### Stored data
══════════════════════════════
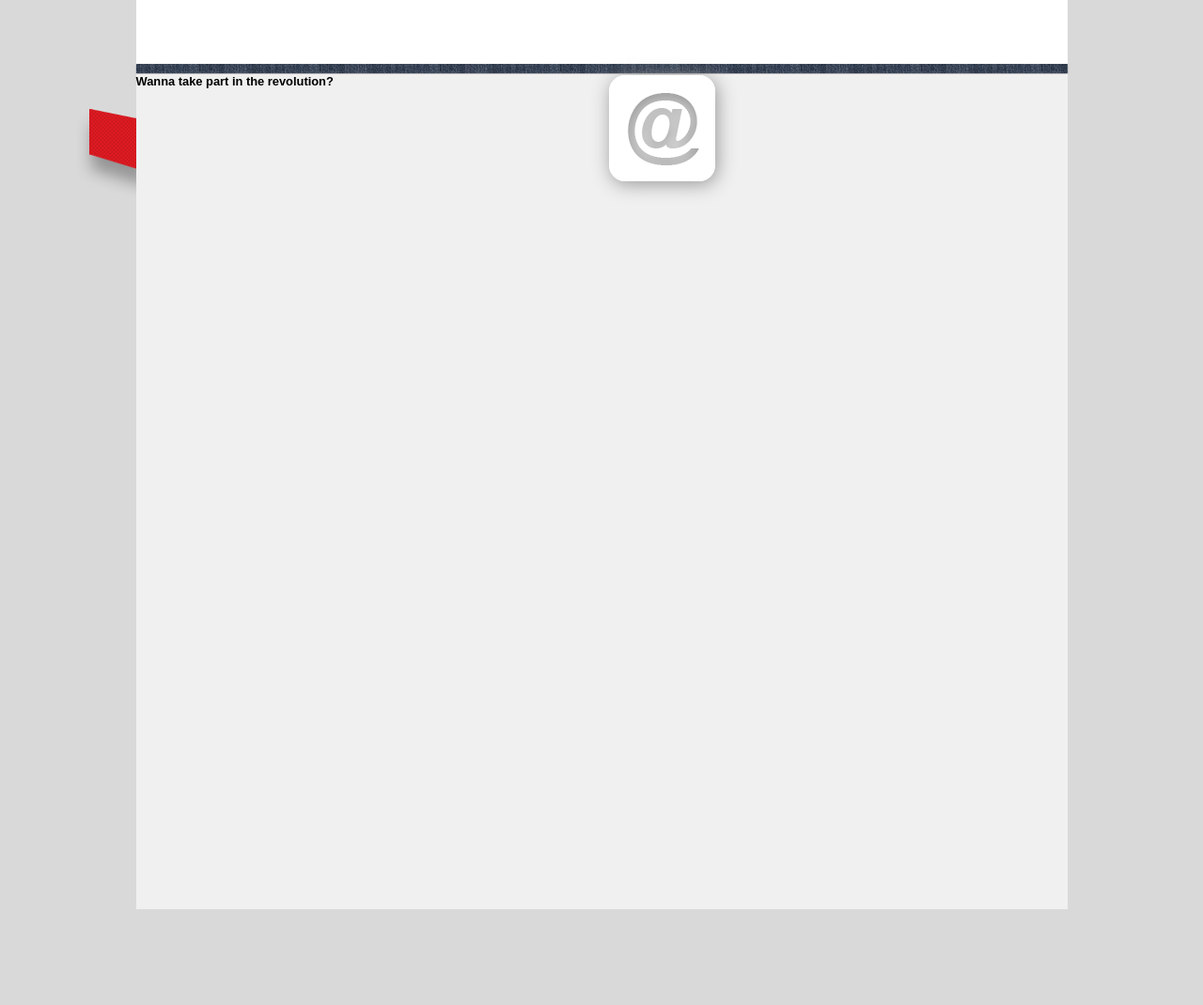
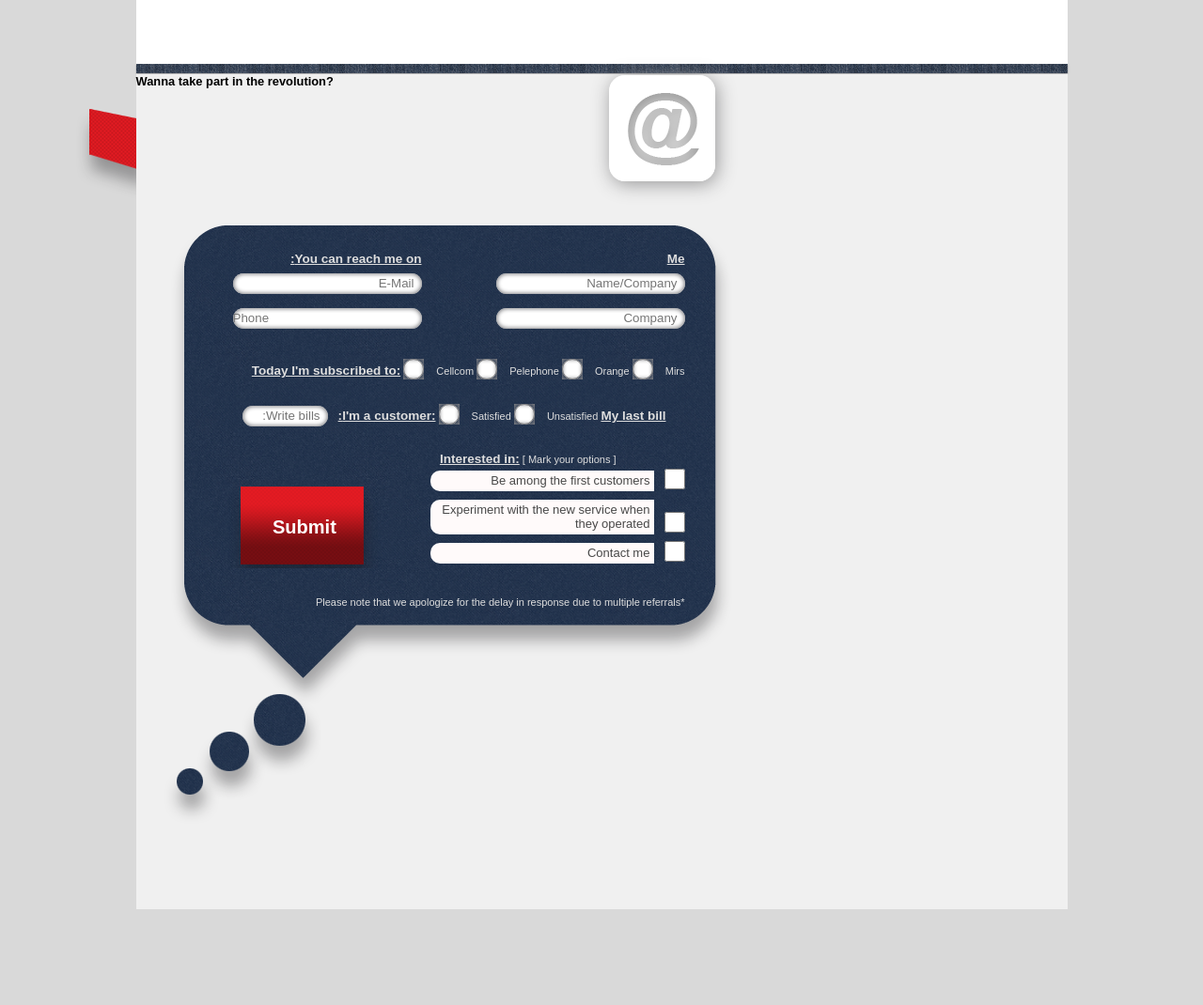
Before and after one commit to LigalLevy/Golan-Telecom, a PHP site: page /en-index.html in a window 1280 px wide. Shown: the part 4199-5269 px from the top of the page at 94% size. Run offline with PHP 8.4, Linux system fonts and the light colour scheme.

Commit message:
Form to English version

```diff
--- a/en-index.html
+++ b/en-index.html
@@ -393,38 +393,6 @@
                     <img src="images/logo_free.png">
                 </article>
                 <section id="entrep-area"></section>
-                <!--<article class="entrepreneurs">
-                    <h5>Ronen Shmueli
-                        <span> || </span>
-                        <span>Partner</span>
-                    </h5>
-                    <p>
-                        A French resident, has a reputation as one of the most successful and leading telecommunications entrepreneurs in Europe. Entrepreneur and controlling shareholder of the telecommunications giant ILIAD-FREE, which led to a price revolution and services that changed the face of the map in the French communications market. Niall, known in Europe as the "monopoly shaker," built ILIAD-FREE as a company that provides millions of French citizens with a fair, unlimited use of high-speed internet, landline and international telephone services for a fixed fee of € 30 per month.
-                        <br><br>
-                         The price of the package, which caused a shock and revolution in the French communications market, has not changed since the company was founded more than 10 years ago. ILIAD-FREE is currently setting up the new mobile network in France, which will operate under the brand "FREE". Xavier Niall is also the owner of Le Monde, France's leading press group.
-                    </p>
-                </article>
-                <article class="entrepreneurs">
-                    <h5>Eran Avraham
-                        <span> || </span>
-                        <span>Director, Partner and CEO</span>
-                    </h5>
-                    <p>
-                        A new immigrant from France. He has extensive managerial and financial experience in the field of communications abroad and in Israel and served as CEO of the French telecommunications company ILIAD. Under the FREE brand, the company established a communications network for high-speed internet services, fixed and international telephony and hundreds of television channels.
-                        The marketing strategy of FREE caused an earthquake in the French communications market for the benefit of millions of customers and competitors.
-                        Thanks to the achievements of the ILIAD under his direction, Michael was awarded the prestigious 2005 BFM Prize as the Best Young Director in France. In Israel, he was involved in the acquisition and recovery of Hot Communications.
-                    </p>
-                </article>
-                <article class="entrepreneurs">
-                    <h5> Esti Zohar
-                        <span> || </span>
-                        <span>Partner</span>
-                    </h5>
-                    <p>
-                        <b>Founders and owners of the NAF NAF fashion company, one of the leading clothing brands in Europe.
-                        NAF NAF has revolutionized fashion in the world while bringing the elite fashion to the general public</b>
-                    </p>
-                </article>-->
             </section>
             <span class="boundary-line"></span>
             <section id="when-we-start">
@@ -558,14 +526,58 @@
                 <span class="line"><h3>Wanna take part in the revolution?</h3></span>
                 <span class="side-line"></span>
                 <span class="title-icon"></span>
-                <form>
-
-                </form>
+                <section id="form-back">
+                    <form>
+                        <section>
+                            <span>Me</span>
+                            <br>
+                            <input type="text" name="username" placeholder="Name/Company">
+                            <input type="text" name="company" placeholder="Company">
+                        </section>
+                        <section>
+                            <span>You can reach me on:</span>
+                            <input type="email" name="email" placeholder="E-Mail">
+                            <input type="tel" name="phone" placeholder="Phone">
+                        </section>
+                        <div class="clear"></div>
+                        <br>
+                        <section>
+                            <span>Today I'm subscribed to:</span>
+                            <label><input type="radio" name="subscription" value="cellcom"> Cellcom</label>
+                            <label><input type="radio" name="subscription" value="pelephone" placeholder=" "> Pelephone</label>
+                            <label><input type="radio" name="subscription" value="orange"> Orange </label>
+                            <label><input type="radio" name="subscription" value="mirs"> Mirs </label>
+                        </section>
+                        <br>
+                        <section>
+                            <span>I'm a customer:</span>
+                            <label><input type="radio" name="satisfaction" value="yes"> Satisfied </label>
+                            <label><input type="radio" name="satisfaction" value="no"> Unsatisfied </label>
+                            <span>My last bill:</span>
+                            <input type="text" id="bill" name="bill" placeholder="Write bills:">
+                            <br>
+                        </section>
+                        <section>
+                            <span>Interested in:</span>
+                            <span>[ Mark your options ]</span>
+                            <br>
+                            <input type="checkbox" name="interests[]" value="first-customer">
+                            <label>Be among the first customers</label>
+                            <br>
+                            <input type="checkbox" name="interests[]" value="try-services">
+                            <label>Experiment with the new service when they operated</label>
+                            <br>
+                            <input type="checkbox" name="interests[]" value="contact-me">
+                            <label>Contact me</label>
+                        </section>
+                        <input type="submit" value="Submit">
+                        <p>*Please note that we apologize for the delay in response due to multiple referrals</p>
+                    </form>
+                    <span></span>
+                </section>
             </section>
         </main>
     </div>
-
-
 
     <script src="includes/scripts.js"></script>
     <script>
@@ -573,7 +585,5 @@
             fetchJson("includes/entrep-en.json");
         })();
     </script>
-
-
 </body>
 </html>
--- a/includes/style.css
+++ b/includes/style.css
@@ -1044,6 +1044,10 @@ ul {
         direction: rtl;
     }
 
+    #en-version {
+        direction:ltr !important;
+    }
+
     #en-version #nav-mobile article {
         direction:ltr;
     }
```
══════════════════════════════
### Exercise
Repeat each record as given. No picture belongs in the copy.

### Output of the exercise
Before and after one commit to LigalLevy/Golan-Telecom, a PHP site: page /en-index.html in a window 1280 px wide. Shown: the part 4199-5269 px from the top of the page at 94% size. Run offline with PHP 8.4, Linux system fonts and the light colour scheme.

Commit message:
Form to English version

```diff
--- a/en-index.html
+++ b/en-index.html
@@ -393,38 +393,6 @@
                     <img src="images/logo_free.png">
                 </article>
                 <section id="entrep-area"></section>
-                <!--<article class="entrepreneurs">
-                    <h5>Ronen Shmueli
-                        <span> || </span>
-                        <span>Partner</span>
-                    </h5>
-                    <p>
-                        A French resident, has a reputation as one of the most successful and leading telecommunications entrepreneurs in Europe. Entrepreneur and controlling shareholder of the telecommunications giant ILIAD-FREE, which led to a price revolution and services that changed the face of the map in the French communications market. Niall, known in Europe as the "monopoly shaker," built ILIAD-FREE as a company that provides millions of French citizens with a fair, unlimited use of high-speed internet, landline and international telephone services for a fixed fee of € 30 per month.
-                        <br><br>
-                         The price of the package, which caused a shock and revolution in the French communications market, has not changed since the company was founded more than 10 years ago. ILIAD-FREE is currently setting up the new mobile network in France, which will operate under the brand "FREE". Xavier Niall is also the owner of Le Monde, France's leading press group.
-                    </p>
-                </article>
-                <article class="entrepreneurs">
-                    <h5>Eran Avraham
-                        <span> || </span>
-                        <span>Director, Partner and CEO</span>
-                    </h5>
-                    <p>
-                        A new immigrant from France. He has extensive managerial and financial experience in the field of communications abroad and in Israel and served as CEO of the French telecommunications company ILIAD. Under the FREE brand, the company established a communications network for high-speed internet services, fixed and international telephony and hundreds of television channels.
-                        The marketing strategy of FREE caused an earthquake in the French communications market for the benefit of millions of customers and competitors.
-                        Thanks to the achievements of the ILIAD under his direction, Michael was awarded the prestigious 2005 BFM Prize as the Best Young Director in France. In Israel, he was involved in the acquisition and recovery of Hot Communications.
-                    </p>
-                </article>
-                <article class="entrepreneurs">
-                    <h5> Esti Zohar
-                        <span> || </span>
-                        <span>Partner</span>
-                    </h5>
-                    <p>
-                        <b>Founders and owners of the NAF NAF fashion company, one of the leading clothing brands in Europe.
-                        NAF NAF has revolutionized fashion in the world while bringing the elite fashion to the general public</b>
-                    </p>
-                </article>-->
             </section>
             <span class="boundary-line"></span>
             <section id="when-we-start">
@@ -558,14 +526,58 @@
                 <span class="line"><h3>Wanna take part in the revolution?</h3></span>
                 <span class="side-line"></span>
                 <span class="title-icon"></span>
-                <form>
-
-                </form>
+                <section id="form-back">
+                    <form>
+                        <section>
+                            <span>Me</span>
+                            <br>
+                            <input type="text" name="username" placeholder="Name/Company">
+                            <input type="text" name="company" placeholder="Company">
+                        </section>
+                        <section>
+                            <span>You can reach me on:</span>
+                            <input type="email" name="email" placeholder="E-Mail">
+                            <input type="tel" name="phone" placeholder="Phone">
+                        </section>
+                        <div class="clear"></div>
+                        <br>
+                        <section>
+                            <span>Today I'm subscribed to:</span>
+                            <label><input type="radio" name="subscription" value="cellcom"> Cellcom</label>
+                            <label><input type="radio" name="subscription" value="pelephone" placeholder=" "> Pelephone</label>
+                            <label><input type="radio" name="subscription" value="orange"> Orange </label>
+                            <label><input type="radio" name="subscription" value="mirs"> Mirs </label>
+                        </section>
+                        <br>
+                        <section>
+                            <span>I'm a customer:</span>
+                            <label><input type="radio" name="satisfaction" value="yes"> Satisfied </label>
+                            <label><input type="radio" name="satisfaction" value="no"> Unsatisfied </label>
+                            <span>My last bill:</span>
+                            <input type="text" id="bill" name="bill" placeholder="Write bills:">
+                            <br>
+                        </section>
+                        <section>
+                            <span>Interested in:</span>
+                            <span>[ Mark your options ]</span>
+                            <br>
+                            <input type="checkbox" name="interests[]" value="first-customer">
+                            <label>Be among the first customers</label>
+                            <br>
+                            <input type="checkbox" name="interests[]" value="try-services">
+                            <label>Experiment with the new service when they operated</label>
+                            <br>
+                            <input type="checkbox" name="interests[]" value="contact-me">
+                            <label>Contact me</label>
+                        </section>
+                        <input type="submit" value="Submit">
+                        <p>*Please note that we apologize for the delay in response due to multiple referrals</p>
+                    </form>
+                    <span></span>
+                </section>
             </section>
         </main>
     </div>
-
-
 
     <script src="includes/scripts.js"></script>
     <script>
@@ -573,7 +585,5 @@
             fetchJson("includes/entrep-en.json");
         })();
     </script>
-
-
 </body>
 </html>
--- a/includes/style.css
+++ b/includes/style.css
@@ -1044,6 +1044,10 @@ ul {
         direction: rtl;
     }
 
+    #en-version {
+        direction:ltr !important;
+    }
+
     #en-version #nav-mobile article {
         direction:ltr;
     }
```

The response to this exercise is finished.